BIGGEST YEAR-OVER-YEAR WINNERS IN THE 2010 BUSINESSWEEK RANKING

SchoolDifference in Ranks2010 Rank2008 Rank
Michigan State (Broad)Won top 30 status20ST*
Minnesota (Carlson)Won top 30 status28ST*
Rice University (Jones)Won top 30 status29Unranked
Texas A&M (Mays)Won top 30 status30Unranked
SMU (Cox)+61218
Georgia Institute of Tech+62329
Virginia (Darden)+51116
Carnegie Mellon (Tepper)+41519
Yale University+32124

Source: BusinessWeek 2010 ranking of Best B-Schools

ST — Second-tier school among 15 identified by BusinessWeek

About The Author

John A. Byrne is the founder and editor-in-chief of C-Change Media, publishers of Poets&Quants and four other higher education websites.
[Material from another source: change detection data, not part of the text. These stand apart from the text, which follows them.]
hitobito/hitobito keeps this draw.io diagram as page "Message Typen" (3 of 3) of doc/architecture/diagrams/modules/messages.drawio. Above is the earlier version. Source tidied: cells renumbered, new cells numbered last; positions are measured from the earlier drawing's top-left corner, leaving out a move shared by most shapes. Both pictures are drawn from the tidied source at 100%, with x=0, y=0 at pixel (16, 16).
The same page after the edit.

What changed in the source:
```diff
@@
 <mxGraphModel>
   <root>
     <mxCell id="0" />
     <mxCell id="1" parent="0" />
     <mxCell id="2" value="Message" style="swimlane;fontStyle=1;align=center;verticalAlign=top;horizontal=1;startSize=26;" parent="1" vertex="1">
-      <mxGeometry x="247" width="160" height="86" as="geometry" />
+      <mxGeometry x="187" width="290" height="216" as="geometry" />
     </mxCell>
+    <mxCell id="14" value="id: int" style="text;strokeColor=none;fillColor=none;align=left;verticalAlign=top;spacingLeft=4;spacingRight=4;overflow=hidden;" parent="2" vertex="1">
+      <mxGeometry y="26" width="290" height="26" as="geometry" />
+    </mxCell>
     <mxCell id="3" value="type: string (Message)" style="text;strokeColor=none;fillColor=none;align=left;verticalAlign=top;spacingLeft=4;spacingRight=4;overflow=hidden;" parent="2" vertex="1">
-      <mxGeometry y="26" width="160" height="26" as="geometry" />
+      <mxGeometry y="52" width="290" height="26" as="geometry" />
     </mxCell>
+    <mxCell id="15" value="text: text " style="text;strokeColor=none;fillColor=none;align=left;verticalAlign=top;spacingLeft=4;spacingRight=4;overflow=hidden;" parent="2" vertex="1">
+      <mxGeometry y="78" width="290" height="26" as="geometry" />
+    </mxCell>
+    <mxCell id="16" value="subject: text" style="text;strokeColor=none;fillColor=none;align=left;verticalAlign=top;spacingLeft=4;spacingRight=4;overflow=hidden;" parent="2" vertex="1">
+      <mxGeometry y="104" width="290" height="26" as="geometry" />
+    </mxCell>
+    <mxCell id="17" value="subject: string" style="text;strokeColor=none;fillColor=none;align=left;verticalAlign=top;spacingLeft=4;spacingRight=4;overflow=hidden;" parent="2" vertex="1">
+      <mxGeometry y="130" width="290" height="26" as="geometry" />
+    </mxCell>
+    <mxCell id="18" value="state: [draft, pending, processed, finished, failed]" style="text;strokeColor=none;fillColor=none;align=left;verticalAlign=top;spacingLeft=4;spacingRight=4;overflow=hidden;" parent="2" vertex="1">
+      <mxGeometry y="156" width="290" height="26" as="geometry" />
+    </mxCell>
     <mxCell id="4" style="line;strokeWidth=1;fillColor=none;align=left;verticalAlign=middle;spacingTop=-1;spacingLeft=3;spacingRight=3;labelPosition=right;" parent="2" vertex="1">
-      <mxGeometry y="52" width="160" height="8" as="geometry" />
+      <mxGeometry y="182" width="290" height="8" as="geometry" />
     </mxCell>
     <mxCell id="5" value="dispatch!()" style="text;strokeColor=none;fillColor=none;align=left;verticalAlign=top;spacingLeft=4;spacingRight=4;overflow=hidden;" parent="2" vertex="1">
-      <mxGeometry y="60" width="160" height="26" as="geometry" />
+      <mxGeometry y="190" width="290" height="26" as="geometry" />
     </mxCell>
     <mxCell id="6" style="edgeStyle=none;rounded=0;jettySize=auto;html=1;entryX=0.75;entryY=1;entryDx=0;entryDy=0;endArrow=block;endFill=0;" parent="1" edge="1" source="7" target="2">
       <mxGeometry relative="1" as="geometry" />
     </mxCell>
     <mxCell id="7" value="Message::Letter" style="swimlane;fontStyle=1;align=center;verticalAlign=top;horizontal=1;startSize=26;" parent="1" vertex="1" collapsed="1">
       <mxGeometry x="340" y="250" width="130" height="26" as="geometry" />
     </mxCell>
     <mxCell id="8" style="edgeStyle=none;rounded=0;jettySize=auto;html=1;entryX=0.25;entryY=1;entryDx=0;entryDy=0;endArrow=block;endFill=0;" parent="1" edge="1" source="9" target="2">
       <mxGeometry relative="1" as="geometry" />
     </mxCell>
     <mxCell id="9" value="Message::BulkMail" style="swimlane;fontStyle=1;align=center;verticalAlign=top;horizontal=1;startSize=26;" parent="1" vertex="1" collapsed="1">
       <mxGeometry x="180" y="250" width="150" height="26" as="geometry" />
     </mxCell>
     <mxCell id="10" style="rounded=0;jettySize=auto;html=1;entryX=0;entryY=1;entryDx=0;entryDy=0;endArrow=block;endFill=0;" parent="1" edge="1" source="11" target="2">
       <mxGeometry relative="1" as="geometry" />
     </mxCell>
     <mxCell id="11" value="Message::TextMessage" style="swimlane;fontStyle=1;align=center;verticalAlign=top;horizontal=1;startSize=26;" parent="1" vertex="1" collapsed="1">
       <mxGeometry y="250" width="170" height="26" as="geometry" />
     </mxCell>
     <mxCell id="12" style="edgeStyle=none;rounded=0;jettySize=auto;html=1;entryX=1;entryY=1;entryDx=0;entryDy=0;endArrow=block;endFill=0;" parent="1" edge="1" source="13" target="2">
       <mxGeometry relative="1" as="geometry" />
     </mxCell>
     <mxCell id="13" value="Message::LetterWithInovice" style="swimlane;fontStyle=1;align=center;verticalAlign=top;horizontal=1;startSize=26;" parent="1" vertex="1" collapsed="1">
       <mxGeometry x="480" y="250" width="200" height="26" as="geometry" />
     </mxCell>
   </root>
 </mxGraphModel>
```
He has authored or co-authored more than ten books, including two New York Times bestsellers. John is the former executive editor of Businessweek, editor-in-chief of Businessweek. com, editor-in-chief of Fast Company, and the creator of the first regularly published rankings of business schools. As the co-founder of CentreCourt MBA Festivals, he hopes to meet you at the next MBA event in-person or online.